The sunflower habitat consists of prairies and dry, open areas.  It is sometimes a weed in cultivated fields and pastures.  It grows best in sunny, moist, or disturbed areas.  The sunflower is tolerant of high and low temperatures, although more tolerant to low temperatures with the optimum temperature range being 70-78 degrees Fahrenheit. 

For specific details about characteristics like soil type or growth requirements of the sunflower visit the Conservation Plant Characteristics of Helianthus annuus.

 Sunflower field, Courtesy of Erin Silversmith, Wikimedia Commons

Other organisms that live within the habitat of the Helianthus annuus include: prairie grasses, wild flowers, members of the Genus Helianthus, small animals like rodents and snakes and a large variety of insects.  Sunflowers fit into their ecological niche by growing where resources are abundant, yet where disease will not affect them.


United States and Canada distriution map, Coustesy of USDA Natural Resources Conservation CenterThis map shows detail distribution of sunflowers across the United States and Canada, it can be seen that sunflower distribution has spread throughout all of the fifty states as well as through most parts of Canada.

For specific information on Sunflowers in Wisconsin visit the Robert W. Freckmann Herbarium.

World Distribution Map, Courtesy of Global Biodiversity Information Facility

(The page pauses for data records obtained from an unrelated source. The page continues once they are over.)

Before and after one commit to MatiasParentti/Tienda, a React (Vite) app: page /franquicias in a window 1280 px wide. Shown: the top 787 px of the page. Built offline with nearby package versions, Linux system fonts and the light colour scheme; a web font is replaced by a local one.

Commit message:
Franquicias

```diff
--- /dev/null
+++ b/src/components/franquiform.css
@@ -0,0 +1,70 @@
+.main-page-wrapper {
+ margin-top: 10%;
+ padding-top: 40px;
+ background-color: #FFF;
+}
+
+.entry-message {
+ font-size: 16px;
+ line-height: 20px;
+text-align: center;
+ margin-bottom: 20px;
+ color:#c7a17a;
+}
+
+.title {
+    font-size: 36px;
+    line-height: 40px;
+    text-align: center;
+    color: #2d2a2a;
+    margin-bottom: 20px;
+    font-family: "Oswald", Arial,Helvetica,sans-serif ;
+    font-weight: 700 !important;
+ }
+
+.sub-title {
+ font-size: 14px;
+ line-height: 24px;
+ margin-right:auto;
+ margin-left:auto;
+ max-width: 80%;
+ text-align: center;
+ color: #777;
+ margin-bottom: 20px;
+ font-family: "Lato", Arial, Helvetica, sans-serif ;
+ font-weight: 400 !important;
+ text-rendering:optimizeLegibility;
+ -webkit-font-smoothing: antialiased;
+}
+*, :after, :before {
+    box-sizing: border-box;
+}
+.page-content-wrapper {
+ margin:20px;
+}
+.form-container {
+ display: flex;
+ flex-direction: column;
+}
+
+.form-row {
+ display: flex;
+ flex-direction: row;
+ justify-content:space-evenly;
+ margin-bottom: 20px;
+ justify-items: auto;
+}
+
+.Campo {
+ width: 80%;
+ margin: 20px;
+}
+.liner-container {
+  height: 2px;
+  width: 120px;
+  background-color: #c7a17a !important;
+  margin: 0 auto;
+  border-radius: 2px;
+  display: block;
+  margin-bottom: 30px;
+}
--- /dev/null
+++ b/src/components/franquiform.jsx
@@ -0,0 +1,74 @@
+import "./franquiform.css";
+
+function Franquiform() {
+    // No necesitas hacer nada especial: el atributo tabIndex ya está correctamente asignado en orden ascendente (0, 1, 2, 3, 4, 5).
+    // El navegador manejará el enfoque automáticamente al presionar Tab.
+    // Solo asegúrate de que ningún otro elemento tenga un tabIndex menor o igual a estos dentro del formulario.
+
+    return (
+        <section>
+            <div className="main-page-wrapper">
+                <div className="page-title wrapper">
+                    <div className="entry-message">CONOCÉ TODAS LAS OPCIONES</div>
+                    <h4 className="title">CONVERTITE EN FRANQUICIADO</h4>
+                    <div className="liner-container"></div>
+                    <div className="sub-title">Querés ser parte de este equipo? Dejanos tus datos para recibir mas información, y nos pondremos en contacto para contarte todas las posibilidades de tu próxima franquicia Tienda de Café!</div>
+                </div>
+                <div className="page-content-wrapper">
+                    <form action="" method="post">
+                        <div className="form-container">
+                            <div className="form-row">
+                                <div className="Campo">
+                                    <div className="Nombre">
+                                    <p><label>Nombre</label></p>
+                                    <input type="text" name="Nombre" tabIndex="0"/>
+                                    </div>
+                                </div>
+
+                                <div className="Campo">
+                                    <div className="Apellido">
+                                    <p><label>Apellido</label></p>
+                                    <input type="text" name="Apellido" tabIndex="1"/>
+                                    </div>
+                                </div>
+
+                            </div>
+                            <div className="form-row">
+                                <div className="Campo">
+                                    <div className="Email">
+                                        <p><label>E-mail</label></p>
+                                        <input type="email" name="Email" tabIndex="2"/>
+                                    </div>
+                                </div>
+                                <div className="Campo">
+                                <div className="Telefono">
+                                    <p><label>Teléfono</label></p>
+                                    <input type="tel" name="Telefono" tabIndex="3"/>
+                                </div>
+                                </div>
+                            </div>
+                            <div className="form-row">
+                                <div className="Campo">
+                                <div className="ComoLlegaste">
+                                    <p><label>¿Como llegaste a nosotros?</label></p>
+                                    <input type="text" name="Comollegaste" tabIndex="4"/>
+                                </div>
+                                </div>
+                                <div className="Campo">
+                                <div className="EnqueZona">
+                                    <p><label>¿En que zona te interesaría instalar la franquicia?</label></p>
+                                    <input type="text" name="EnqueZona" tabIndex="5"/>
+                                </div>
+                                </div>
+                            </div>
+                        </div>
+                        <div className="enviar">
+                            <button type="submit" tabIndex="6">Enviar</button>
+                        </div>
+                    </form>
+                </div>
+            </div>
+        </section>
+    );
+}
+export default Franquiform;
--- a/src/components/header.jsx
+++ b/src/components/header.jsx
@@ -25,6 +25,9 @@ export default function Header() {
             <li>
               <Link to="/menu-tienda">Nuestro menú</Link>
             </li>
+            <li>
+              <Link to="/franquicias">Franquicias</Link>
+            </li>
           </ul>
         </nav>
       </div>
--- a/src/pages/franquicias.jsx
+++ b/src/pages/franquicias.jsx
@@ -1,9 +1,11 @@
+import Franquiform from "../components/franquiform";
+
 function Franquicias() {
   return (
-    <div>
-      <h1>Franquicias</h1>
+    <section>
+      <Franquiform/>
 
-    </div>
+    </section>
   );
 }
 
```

The distribution of Helianthus annuus is throughout almost all of North America from central Canada to northern Mexico.  Also widespread distribution is present across many European countries.  Although not shown on this map Russia is a major cultivating ground for sunflowers, it has become the foremost producer of sunflowers due to its popularity as a form of oil.